Segment Start: EXTRACTED RECORDS
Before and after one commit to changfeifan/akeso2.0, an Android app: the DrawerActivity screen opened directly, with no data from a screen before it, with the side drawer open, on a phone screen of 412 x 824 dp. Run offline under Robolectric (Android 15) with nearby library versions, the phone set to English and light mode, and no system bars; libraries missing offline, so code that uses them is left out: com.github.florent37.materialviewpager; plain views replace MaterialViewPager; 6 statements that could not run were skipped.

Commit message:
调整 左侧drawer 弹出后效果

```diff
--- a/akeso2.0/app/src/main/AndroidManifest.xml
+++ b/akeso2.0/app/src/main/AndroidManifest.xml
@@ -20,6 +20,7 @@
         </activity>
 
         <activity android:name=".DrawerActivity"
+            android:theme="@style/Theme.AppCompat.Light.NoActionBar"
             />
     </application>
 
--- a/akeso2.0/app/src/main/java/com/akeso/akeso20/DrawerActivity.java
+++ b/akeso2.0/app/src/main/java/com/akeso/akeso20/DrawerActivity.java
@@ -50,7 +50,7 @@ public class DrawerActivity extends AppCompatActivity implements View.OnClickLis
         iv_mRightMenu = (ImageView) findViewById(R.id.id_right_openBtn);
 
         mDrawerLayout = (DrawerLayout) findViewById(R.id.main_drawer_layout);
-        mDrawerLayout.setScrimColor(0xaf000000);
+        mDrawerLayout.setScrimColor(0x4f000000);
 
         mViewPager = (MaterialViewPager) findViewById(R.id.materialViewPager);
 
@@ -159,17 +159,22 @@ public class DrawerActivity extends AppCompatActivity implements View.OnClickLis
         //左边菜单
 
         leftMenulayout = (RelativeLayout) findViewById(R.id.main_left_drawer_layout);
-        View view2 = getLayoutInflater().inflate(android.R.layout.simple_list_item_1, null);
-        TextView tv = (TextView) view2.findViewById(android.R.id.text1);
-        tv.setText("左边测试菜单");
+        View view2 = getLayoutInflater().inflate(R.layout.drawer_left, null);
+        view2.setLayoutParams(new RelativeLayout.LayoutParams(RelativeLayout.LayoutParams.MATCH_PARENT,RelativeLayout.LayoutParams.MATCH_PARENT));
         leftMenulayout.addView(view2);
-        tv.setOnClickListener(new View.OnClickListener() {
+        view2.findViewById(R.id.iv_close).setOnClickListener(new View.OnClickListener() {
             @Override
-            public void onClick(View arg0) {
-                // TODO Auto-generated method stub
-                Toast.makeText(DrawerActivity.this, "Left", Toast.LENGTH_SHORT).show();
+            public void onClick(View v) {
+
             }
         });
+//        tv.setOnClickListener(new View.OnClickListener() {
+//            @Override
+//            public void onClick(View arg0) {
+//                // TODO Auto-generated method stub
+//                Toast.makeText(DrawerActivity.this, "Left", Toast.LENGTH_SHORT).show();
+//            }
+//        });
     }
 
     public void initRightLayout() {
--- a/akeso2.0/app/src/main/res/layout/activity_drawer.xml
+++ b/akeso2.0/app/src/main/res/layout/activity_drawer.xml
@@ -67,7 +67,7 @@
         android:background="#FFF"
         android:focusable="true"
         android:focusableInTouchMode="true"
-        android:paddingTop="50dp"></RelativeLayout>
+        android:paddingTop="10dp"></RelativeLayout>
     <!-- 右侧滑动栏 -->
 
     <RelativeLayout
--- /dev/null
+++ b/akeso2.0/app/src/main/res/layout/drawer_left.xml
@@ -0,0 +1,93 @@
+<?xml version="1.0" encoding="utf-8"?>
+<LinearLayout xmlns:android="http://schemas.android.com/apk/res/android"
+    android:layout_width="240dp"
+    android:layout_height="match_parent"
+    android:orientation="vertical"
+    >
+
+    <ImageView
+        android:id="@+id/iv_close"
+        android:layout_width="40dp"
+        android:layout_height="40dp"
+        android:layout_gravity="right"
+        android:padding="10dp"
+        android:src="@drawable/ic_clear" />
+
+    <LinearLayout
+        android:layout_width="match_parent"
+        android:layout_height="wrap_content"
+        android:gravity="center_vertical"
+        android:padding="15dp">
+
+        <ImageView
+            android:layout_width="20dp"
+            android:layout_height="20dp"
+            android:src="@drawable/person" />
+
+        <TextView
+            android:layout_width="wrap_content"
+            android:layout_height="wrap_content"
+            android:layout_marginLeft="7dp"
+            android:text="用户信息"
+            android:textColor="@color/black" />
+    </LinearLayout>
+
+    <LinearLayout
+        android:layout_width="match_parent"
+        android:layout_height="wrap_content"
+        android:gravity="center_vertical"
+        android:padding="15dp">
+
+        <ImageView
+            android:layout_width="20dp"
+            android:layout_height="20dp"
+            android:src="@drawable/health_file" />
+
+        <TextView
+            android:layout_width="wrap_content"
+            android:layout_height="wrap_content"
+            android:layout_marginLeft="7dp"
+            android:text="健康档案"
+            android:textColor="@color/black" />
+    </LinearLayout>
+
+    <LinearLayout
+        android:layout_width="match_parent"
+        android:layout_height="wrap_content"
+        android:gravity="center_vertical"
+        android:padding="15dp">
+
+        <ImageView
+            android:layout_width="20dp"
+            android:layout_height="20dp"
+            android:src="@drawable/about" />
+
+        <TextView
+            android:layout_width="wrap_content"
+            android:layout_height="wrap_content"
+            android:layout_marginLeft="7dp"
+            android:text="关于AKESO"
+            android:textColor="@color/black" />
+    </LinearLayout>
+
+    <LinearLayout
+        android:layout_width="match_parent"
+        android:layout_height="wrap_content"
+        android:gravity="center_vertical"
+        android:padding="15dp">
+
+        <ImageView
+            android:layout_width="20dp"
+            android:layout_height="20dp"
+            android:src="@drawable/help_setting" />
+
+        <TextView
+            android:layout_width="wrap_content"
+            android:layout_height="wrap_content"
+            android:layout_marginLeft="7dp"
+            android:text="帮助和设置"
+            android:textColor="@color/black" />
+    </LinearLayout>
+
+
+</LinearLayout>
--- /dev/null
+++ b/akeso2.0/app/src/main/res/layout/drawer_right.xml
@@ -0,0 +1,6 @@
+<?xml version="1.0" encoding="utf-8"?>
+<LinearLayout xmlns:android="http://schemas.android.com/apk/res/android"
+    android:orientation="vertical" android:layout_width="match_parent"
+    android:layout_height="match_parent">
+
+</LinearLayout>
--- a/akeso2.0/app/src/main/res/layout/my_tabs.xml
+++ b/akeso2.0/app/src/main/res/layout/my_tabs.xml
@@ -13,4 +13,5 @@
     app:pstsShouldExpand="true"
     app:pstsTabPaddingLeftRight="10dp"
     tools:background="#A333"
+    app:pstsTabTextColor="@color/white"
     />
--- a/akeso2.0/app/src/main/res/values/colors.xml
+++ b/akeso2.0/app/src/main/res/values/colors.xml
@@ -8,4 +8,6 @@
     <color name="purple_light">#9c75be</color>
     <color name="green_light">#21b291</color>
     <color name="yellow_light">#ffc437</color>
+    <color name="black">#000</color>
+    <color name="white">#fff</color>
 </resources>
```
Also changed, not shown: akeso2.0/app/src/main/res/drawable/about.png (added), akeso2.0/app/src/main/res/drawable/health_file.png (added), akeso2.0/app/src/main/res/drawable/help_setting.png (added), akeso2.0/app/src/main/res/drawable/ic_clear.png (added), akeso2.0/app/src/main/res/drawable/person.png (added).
Segment End: EXTRACTED RECORDS
> **WHAT YOU NEED TO DO**
The records above are to be duplicated in full and exactly.

> **TASK SOLUTION**
Before and after one commit to changfeifan/akeso2.0, an Android app: the DrawerActivity screen opened directly, with no data from a screen before it, with the side drawer open, on a phone screen of 412 x 824 dp. Run offline under Robolectric (Android 15) with nearby library versions, the phone set to English and light mode, and no system bars; libraries missing offline, so code that uses them is left out: com.github.florent37.materialviewpager; plain views replace MaterialViewPager; 6 statements that could not run were skipped.

Commit message:
调整 左侧drawer 弹出后效果

```diff
--- a/akeso2.0/app/src/main/AndroidManifest.xml
+++ b/akeso2.0/app/src/main/AndroidManifest.xml
@@ -20,6 +20,7 @@
         </activity>
 
         <activity android:name=".DrawerActivity"
+            android:theme="@style/Theme.AppCompat.Light.NoActionBar"
             />
     </application>
 
--- a/akeso2.0/app/src/main/java/com/akeso/akeso20/DrawerActivity.java
+++ b/akeso2.0/app/src/main/java/com/akeso/akeso20/DrawerActivity.java
@@ -50,7 +50,7 @@ public class DrawerActivity extends AppCompatActivity implements View.OnClickLis
         iv_mRightMenu = (ImageView) findViewById(R.id.id_right_openBtn);
 
         mDrawerLayout = (DrawerLayout) findViewById(R.id.main_drawer_layout);
-        mDrawerLayout.setScrimColor(0xaf000000);
+        mDrawerLayout.setScrimColor(0x4f000000);
 
         mViewPager = (MaterialViewPager) findViewById(R.id.materialViewPager);
 
@@ -159,17 +159,22 @@ public class DrawerActivity extends AppCompatActivity implements View.OnClickLis
         //左边菜单
 
         leftMenulayout = (RelativeLayout) findViewById(R.id.main_left_drawer_layout);
-        View view2 = getLayoutInflater().inflate(android.R.layout.simple_list_item_1, null);
-        TextView tv = (TextView) view2.findViewById(android.R.id.text1);
-        tv.setText("左边测试菜单");
+        View view2 = getLayoutInflater().inflate(R.layout.drawer_left, null);
+        view2.setLayoutParams(new RelativeLayout.LayoutParams(RelativeLayout.LayoutParams.MATCH_PARENT,RelativeLayout.LayoutParams.MATCH_PARENT));
         leftMenulayout.addView(view2);
-        tv.setOnClickListener(new View.OnClickListener() {
+        view2.findViewById(R.id.iv_close).setOnClickListener(new View.OnClickListener() {
             @Override
-            public void onClick(View arg0) {
-                // TODO Auto-generated method stub
-                Toast.makeText(DrawerActivity.this, "Left", Toast.LENGTH_SHORT).show();
+            public void onClick(View v) {
+
             }
         });
+//        tv.setOnClickListener(new View.OnClickListener() {
+//            @Override
+//            public void onClick(View arg0) {
+//                // TODO Auto-generated method stub
+//                Toast.makeText(DrawerActivity.this, "Left", Toast.LENGTH_SHORT).show();
+//            }
+//        });
     }
 
     public void initRightLayout() {
--- a/akeso2.0/app/src/main/res/layout/activity_drawer.xml
+++ b/akeso2.0/app/src/main/res/layout/activity_drawer.xml
@@ -67,7 +67,7 @@
         android:background="#FFF"
         android:focusable="true"
         android:focusableInTouchMode="true"
-        android:paddingTop="50dp"></RelativeLayout>
+        android:paddingTop="10dp"></RelativeLayout>
     <!-- 右侧滑动栏 -->
 
     <RelativeLayout
--- /dev/null
+++ b/akeso2.0/app/src/main/res/layout/drawer_left.xml
@@ -0,0 +1,93 @@
+<?xml version="1.0" encoding="utf-8"?>
+<LinearLayout xmlns:android="http://schemas.android.com/apk/res/android"
+    android:layout_width="240dp"
+    android:layout_height="match_parent"
+    android:orientation="vertical"
+    >
+
+    <ImageView
+        android:id="@+id/iv_close"
+        android:layout_width="40dp"
+        android:layout_height="40dp"
+        android:layout_gravity="right"
+        android:padding="10dp"
+        android:src="@drawable/ic_clear" />
+
+    <LinearLayout
+        android:layout_width="match_parent"
+        android:layout_height="wrap_content"
+        android:gravity="center_vertical"
+        android:padding="15dp">
+
+        <ImageView
+            android:layout_width="20dp"
+            android:layout_height="20dp"
+            android:src="@drawable/person" />
+
+        <TextView
+            android:layout_width="wrap_content"
+            android:layout_height="wrap_content"
+            android:layout_marginLeft="7dp"
+            android:text="用户信息"
+            android:textColor="@color/black" />
+    </LinearLayout>
+
+    <LinearLayout
+        android:layout_width="match_parent"
+        android:layout_height="wrap_content"
+        android:gravity="center_vertical"
+        android:padding="15dp">
+
+        <ImageView
+            android:layout_width="20dp"
+            android:layout_height="20dp"
+            android:src="@drawable/health_file" />
+
+        <TextView
+            android:layout_width="wrap_content"
+            android:layout_height="wrap_content"
+            android:layout_marginLeft="7dp"
+            android:text="健康档案"
+            android:textColor="@color/black" />
+    </LinearLayout>
+
+    <LinearLayout
+        android:layout_width="match_parent"
+        android:layout_height="wrap_content"
+        android:gravity="center_vertical"
+        android:padding="15dp">
+
+        <ImageView
+            android:layout_width="20dp"
+            android:layout_height="20dp"
+            android:src="@drawable/about" />
+
+        <TextView
+            android:layout_width="wrap_content"
+            android:layout_height="wrap_content"
+            android:layout_marginLeft="7dp"
+            android:text="关于AKESO"
+            android:textColor="@color/black" />
+    </LinearLayout>
+
+    <LinearLayout
+        android:layout_width="match_parent"
+        android:layout_height="wrap_content"
+        android:gravity="center_vertical"
+        android:padding="15dp">
+
+        <ImageView
+            android:layout_width="20dp"
+            android:layout_height="20dp"
+            android:src="@drawable/help_setting" />
+
+        <TextView
+            android:layout_width="wrap_content"
+            android:layout_height="wrap_content"
+            android:layout_marginLeft="7dp"
+            android:text="帮助和设置"
+            android:textColor="@color/black" />
+    </LinearLayout>
+
+
+</LinearLayout>
--- /dev/null
+++ b/akeso2.0/app/src/main/res/layout/drawer_right.xml
@@ -0,0 +1,6 @@
+<?xml version="1.0" encoding="utf-8"?>
+<LinearLayout xmlns:android="http://schemas.android.com/apk/res/android"
+    android:orientation="vertical" android:layout_width="match_parent"
+    android:layout_height="match_parent">
+
+</LinearLayout>
--- a/akeso2.0/app/src/main/res/layout/my_tabs.xml
+++ b/akeso2.0/app/src/main/res/layout/my_tabs.xml
@@ -13,4 +13,5 @@
     app:pstsShouldExpand="true"
     app:pstsTabPaddingLeftRight="10dp"
     tools:background="#A333"
+    app:pstsTabTextColor="@color/white"
     />
--- a/akeso2.0/app/src/main/res/values/colors.xml
+++ b/akeso2.0/app/src/main/res/values/colors.xml
@@ -8,4 +8,6 @@
     <color name="purple_light">#9c75be</color>
     <color name="green_light">#21b291</color>
     <color name="yellow_light">#ffc437</color>
+    <color name="black">#000</color>
+    <color name="white">#fff</color>
 </resources>
```
Also changed, not shown: akeso2.0/app/src/main/res/drawable/about.png (added), akeso2.0/app/src/main/res/drawable/health_file.png (added), akeso2.0/app/src/main/res/drawable/help_setting.png (added), akeso2.0/app/src/main/res/drawable/ic_clear.png (added), akeso2.0/app/src/main/res/drawable/person.png (added).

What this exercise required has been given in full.